▸ What you have to do
Repeat all of the data precisely.

▸ Material provided
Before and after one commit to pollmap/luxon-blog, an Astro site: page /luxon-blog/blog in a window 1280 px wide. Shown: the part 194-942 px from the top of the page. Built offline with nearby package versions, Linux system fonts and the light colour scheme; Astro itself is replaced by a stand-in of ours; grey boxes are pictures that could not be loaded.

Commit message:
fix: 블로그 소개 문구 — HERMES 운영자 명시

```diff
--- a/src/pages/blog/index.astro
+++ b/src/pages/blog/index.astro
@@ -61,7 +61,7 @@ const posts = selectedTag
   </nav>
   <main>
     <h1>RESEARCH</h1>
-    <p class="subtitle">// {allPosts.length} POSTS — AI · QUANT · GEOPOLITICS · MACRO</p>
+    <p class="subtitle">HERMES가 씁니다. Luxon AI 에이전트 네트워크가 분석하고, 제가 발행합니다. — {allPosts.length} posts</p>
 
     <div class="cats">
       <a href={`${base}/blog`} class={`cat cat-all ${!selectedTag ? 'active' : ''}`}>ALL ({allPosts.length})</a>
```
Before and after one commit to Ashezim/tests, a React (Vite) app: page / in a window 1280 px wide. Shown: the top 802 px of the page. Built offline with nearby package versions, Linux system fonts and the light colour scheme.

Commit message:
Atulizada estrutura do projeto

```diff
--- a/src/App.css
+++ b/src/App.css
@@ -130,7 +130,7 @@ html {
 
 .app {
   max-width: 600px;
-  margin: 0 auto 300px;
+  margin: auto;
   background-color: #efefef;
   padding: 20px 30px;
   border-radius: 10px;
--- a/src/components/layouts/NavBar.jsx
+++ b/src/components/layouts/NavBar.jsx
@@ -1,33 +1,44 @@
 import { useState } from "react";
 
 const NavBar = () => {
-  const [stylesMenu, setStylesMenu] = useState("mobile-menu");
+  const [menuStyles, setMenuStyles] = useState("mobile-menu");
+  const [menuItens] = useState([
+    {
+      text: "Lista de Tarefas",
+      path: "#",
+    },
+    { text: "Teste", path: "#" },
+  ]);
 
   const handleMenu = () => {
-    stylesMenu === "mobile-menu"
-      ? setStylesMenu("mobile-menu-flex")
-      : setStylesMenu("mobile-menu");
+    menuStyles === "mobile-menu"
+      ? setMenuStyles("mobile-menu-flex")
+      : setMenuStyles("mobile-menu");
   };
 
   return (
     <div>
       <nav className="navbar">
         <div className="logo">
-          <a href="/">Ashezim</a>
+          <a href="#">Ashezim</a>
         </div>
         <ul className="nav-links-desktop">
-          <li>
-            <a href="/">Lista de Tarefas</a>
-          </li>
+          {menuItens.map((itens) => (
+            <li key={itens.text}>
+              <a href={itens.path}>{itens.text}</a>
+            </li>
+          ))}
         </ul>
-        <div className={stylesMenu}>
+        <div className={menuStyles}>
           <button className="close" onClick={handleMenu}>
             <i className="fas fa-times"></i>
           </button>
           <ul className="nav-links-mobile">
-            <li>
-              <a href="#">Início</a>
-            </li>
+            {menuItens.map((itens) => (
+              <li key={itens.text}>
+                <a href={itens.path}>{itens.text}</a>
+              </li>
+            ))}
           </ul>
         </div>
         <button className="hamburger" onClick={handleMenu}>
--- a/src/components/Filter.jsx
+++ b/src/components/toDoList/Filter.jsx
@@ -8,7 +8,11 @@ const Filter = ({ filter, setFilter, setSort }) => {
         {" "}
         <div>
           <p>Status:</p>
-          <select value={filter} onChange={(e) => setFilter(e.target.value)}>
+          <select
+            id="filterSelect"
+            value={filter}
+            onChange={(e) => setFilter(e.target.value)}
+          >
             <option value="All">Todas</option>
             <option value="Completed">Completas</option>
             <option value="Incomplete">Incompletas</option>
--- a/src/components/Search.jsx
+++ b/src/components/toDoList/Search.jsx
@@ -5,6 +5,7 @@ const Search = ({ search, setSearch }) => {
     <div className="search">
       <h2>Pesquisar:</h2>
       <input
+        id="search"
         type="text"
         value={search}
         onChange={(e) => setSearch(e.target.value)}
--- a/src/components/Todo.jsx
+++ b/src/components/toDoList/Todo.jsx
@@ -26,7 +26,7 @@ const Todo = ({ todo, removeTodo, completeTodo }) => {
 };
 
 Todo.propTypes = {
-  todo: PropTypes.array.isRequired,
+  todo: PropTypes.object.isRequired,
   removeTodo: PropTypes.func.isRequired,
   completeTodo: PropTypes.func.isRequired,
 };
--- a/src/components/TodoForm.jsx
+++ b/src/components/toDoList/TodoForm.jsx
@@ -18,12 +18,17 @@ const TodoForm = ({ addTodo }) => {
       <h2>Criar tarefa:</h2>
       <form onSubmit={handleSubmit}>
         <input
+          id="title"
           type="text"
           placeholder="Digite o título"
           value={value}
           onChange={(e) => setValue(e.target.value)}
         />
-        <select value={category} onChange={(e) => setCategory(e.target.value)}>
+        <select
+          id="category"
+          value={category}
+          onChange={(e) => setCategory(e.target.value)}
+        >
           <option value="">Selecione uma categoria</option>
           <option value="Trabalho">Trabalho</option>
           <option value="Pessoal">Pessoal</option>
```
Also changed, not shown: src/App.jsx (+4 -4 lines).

▸ Response below
Before and after one commit to pollmap/luxon-blog, an Astro site: page /luxon-blog/blog in a window 1280 px wide. Shown: the part 194-942 px from the top of the page. Built offline with nearby package versions, Linux system fonts and the light colour scheme; Astro itself is replaced by a stand-in of ours; grey boxes are pictures that could not be loaded.

Commit message:
fix: 블로그 소개 문구 — HERMES 운영자 명시

```diff
--- a/src/pages/blog/index.astro
+++ b/src/pages/blog/index.astro
@@ -61,7 +61,7 @@ const posts = selectedTag
   </nav>
   <main>
     <h1>RESEARCH</h1>
-    <p class="subtitle">// {allPosts.length} POSTS — AI · QUANT · GEOPOLITICS · MACRO</p>
+    <p class="subtitle">HERMES가 씁니다. Luxon AI 에이전트 네트워크가 분석하고, 제가 발행합니다. — {allPosts.length} posts</p>
 
     <div class="cats">
       <a href={`${base}/blog`} class={`cat cat-all ${!selectedTag ? 'active' : ''}`}>ALL ({allPosts.length})</a>
```
Before and after one commit to Ashezim/tests, a React (Vite) app: page / in a window 1280 px wide. Shown: the top 802 px of the page. Built offline with nearby package versions, Linux system fonts and the light colour scheme.

Commit message:
Atulizada estrutura do projeto

```diff
--- a/src/App.css
+++ b/src/App.css
@@ -130,7 +130,7 @@ html {
 
 .app {
   max-width: 600px;
-  margin: 0 auto 300px;
+  margin: auto;
   background-color: #efefef;
   padding: 20px 30px;
   border-radius: 10px;
--- a/src/components/layouts/NavBar.jsx
+++ b/src/components/layouts/NavBar.jsx
@@ -1,33 +1,44 @@
 import { useState } from "react";
 
 const NavBar = () => {
-  const [stylesMenu, setStylesMenu] = useState("mobile-menu");
+  const [menuStyles, setMenuStyles] = useState("mobile-menu");
+  const [menuItens] = useState([
+    {
+      text: "Lista de Tarefas",
+      path: "#",
+    },
+    { text: "Teste", path: "#" },
+  ]);
 
   const handleMenu = () => {
-    stylesMenu === "mobile-menu"
-      ? setStylesMenu("mobile-menu-flex")
-      : setStylesMenu("mobile-menu");
+    menuStyles === "mobile-menu"
+      ? setMenuStyles("mobile-menu-flex")
+      : setMenuStyles("mobile-menu");
   };
 
   return (
     <div>
       <nav className="navbar">
         <div className="logo">
-          <a href="/">Ashezim</a>
+          <a href="#">Ashezim</a>
         </div>
         <ul className="nav-links-desktop">
-          <li>
-            <a href="/">Lista de Tarefas</a>
-          </li>
+          {menuItens.map((itens) => (
+            <li key={itens.text}>
+              <a href={itens.path}>{itens.text}</a>
+            </li>
+          ))}
         </ul>
-        <div className={stylesMenu}>
+        <div className={menuStyles}>
           <button className="close" onClick={handleMenu}>
             <i className="fas fa-times"></i>
           </button>
           <ul className="nav-links-mobile">
-            <li>
-              <a href="#">Início</a>
-            </li>
+            {menuItens.map((itens) => (
+              <li key={itens.text}>
+                <a href={itens.path}>{itens.text}</a>
+              </li>
+            ))}
           </ul>
         </div>
         <button className="hamburger" onClick={handleMenu}>
--- a/src/components/Filter.jsx
+++ b/src/components/toDoList/Filter.jsx
@@ -8,7 +8,11 @@ const Filter = ({ filter, setFilter, setSort }) => {
         {" "}
         <div>
           <p>Status:</p>
-          <select value={filter} onChange={(e) => setFilter(e.target.value)}>
+          <select
+            id="filterSelect"
+            value={filter}
+            onChange={(e) => setFilter(e.target.value)}
+          >
             <option value="All">Todas</option>
             <option value="Completed">Completas</option>
             <option value="Incomplete">Incompletas</option>
--- a/src/components/Search.jsx
+++ b/src/components/toDoList/Search.jsx
@@ -5,6 +5,7 @@ const Search = ({ search, setSearch }) => {
     <div className="search">
       <h2>Pesquisar:</h2>
       <input
+        id="search"
         type="text"
         value={search}
         onChange={(e) => setSearch(e.target.value)}
--- a/src/components/Todo.jsx
+++ b/src/components/toDoList/Todo.jsx
@@ -26,7 +26,7 @@ const Todo = ({ todo, removeTodo, completeTodo }) => {
 };
 
 Todo.propTypes = {
-  todo: PropTypes.array.isRequired,
+  todo: PropTypes.object.isRequired,
   removeTodo: PropTypes.func.isRequired,
   completeTodo: PropTypes.func.isRequired,
 };
--- a/src/components/TodoForm.jsx
+++ b/src/components/toDoList/TodoForm.jsx
@@ -18,12 +18,17 @@ const TodoForm = ({ addTodo }) => {
       <h2>Criar tarefa:</h2>
       <form onSubmit={handleSubmit}>
         <input
+          id="title"
           type="text"
           placeholder="Digite o título"
           value={value}
           onChange={(e) => setValue(e.target.value)}
         />
-        <select value={category} onChange={(e) => setCategory(e.target.value)}>
+        <select
+          id="category"
+          value={category}
+          onChange={(e) => setCategory(e.target.value)}
+        >
           <option value="">Selecione uma categoria</option>
           <option value="Trabalho">Trabalho</option>
           <option value="Pessoal">Pessoal</option>
```
Also changed, not shown: src/App.jsx (+4 -4 lines).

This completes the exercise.